On Tue, Mar 4, 2008 at 1:47 PM, Joel VanderWerf <vjoel / path.berkeley.edu> wrote:
> Christopher Dicely wrote:
>  > On Tue, Mar 4, 2008 at 7:20 AM, estherschindler <esther / bitranch.com> wrote:
>
> >>  http://www.cio.com/article/191000
>  >
>  > I'll use language a little less colorful than Zed himself might use in talking
>  > about MRI, Rails, and the Ruby Community outside of the pages of CIO,
>  > and say the article has some problems.
>
>  I'm a bit surprised he didn't take the easy shots at ruby: not suitable
>  for hard real time, for device drivers, for SMP, for embedding multiple
>  interpreters in a process, for very low memory situations. Most IT
>  managers won't know these things unless you tell them, no matter how
>  obvious they are to programmers.
>
>  Anyway, he seems to know about web and java gui, but not much about some
>  of the other topics he mentions. "Large data crunching"? What about Ara
>  Howard's work at NOAA? "Image manipulation"? Ditto. He briefly appears
>  to discount Event Machine without naming it or giving specifics about
>  why it's not suitable for "server protocols" (if he has a reason, I'd
>  like to know it!). I've found ruby extremely useful (with a bit of C
>  code compiled on the fly) for simulations that involve "heavy math or
>  computation" and for DSLs to specify and manage those simulations.

I agree he skipped over some things (both bad and good), but I think
his general point was that Ruby in a web production environment can be
a feisty animal (he mentioned math, but only briefly, and was clearly
unaware of some number-crunching that people have done).  But, just
like with any language, I suppose you need good programmers to have
good programs.  The only difference that I personally see is how easy

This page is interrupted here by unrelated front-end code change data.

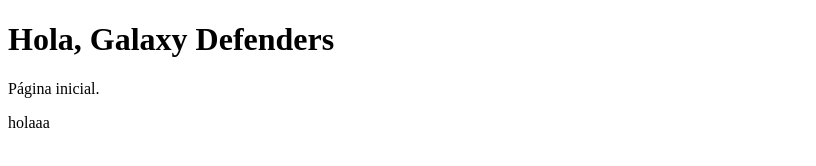
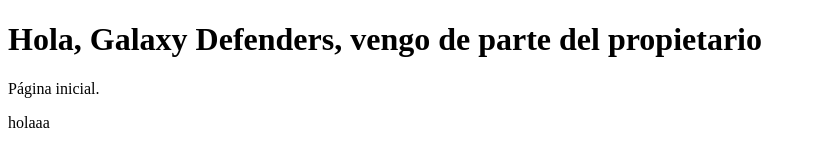
Before and after one commit to davidgimeno25/gf-fila-01, a plain HTML site: page index.html in a window 1280 px wide. Shown: the whole page, without its empty margins (0-816 px from the left). Drawn offline with Linux system fonts and the light colour scheme.

Commit message:
Update index.html

```diff
--- a/index.html
+++ b/index.html
@@ -5,7 +5,7 @@
   <title>Galaxy Defenders</title>
 </head>
 <body>
-  <h1>Hola, Galaxy Defenders</h1>
+  <h1>Hola, Galaxy Defenders, vengo de parte del propietario</h1>
   <p>Página inicial.</p>
  <p>holaaa</p>
 </body>
```
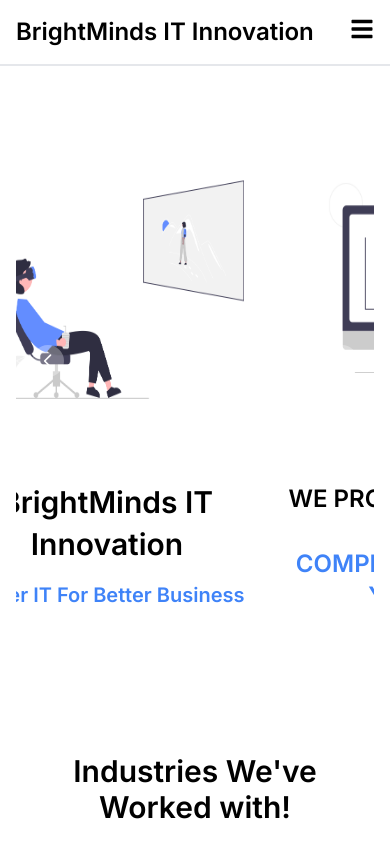
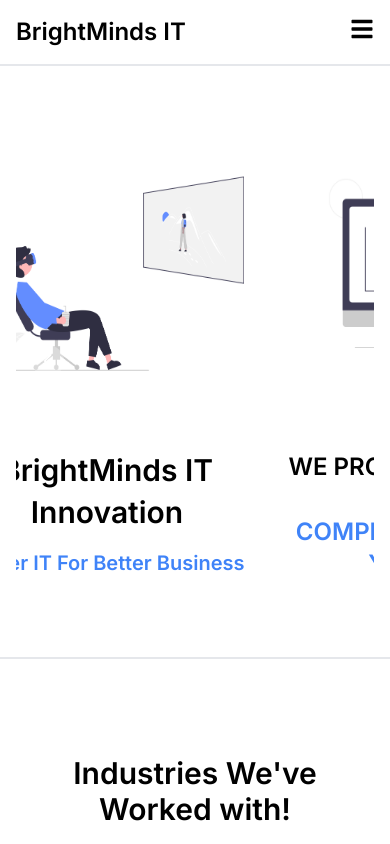
Before and after one commit to adarsh12u/BrightMinds_Website, a React (Vite) app in the folder my-project/: page / in a window 390 px wide. Shown: the top 844 px of the page. Built offline with nearby package versions, Linux system fonts and the light colour scheme; a web font is replaced by a local one.

Commit message:
name change

```diff
--- a/my-project/src/components/Home.jsx
+++ b/my-project/src/components/Home.jsx
@@ -3,7 +3,7 @@ import React from 'react'
 
 const Home = () => {
   return (
-    <div className='  bg-white'>
+    <div className='  bg-white border-b-2'>
         <div className=' px-4 lg:px-14 max-w-screen-2xl mx-auto h-[70vh]'>
 
 
@@ -16,7 +16,7 @@ const Home = () => {
                   Better IT For Better Business
             </p> */}
               <div className=' '>
-                  <img className=' h-72 md:h-96 ' src="/undraw.png" alt="" />
+                  <img className=' h-64 md:h-96 ' src="/undraw.png" alt="" />
               </div>
 
         <div className='text-center md:text-left'>
@@ -36,7 +36,7 @@ const Home = () => {
                   Better IT For Better Business
             </p> */}
               <div className='  '>
-                  <img className=' h-72 md:h-96 w-full md:mr-24 ' src="/undraw_Finance_re_gnv2 (1).png" alt="" />
+                  <img className=' h-64 md:h-96 w-full md:mr-24 ' src="/undraw_Finance_re_gnv2 (1).png" alt="" />
               </div>
 
         <div className=' text-center md:text-left  md:ml-10'>
--- a/my-project/src/components/Navbar.jsx
+++ b/my-project/src/components/Navbar.jsx
@@ -40,7 +40,7 @@ const navlinks = [{
     <header className=' w-full    bg-white md:bg-transparent  border-b-2 '>
           <nav className={` py-4 md:py-7 lg:px-14 px-4 `}>
                  <div className=' flex justify-between items-center text-base gap-8'>
-                      <a href="" className=' text-2xl font-semibold'>BrightMinds IT Innovation</a>
+                      <a href="" className=' text-2xl font-semibold'>BrightMinds IT </a>
 
 
                  <ul className=' md:flex space-x-12 hidden'>
```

a particular language can allow someone to write bad code, and I think
that's what he was trying to get at.

Todd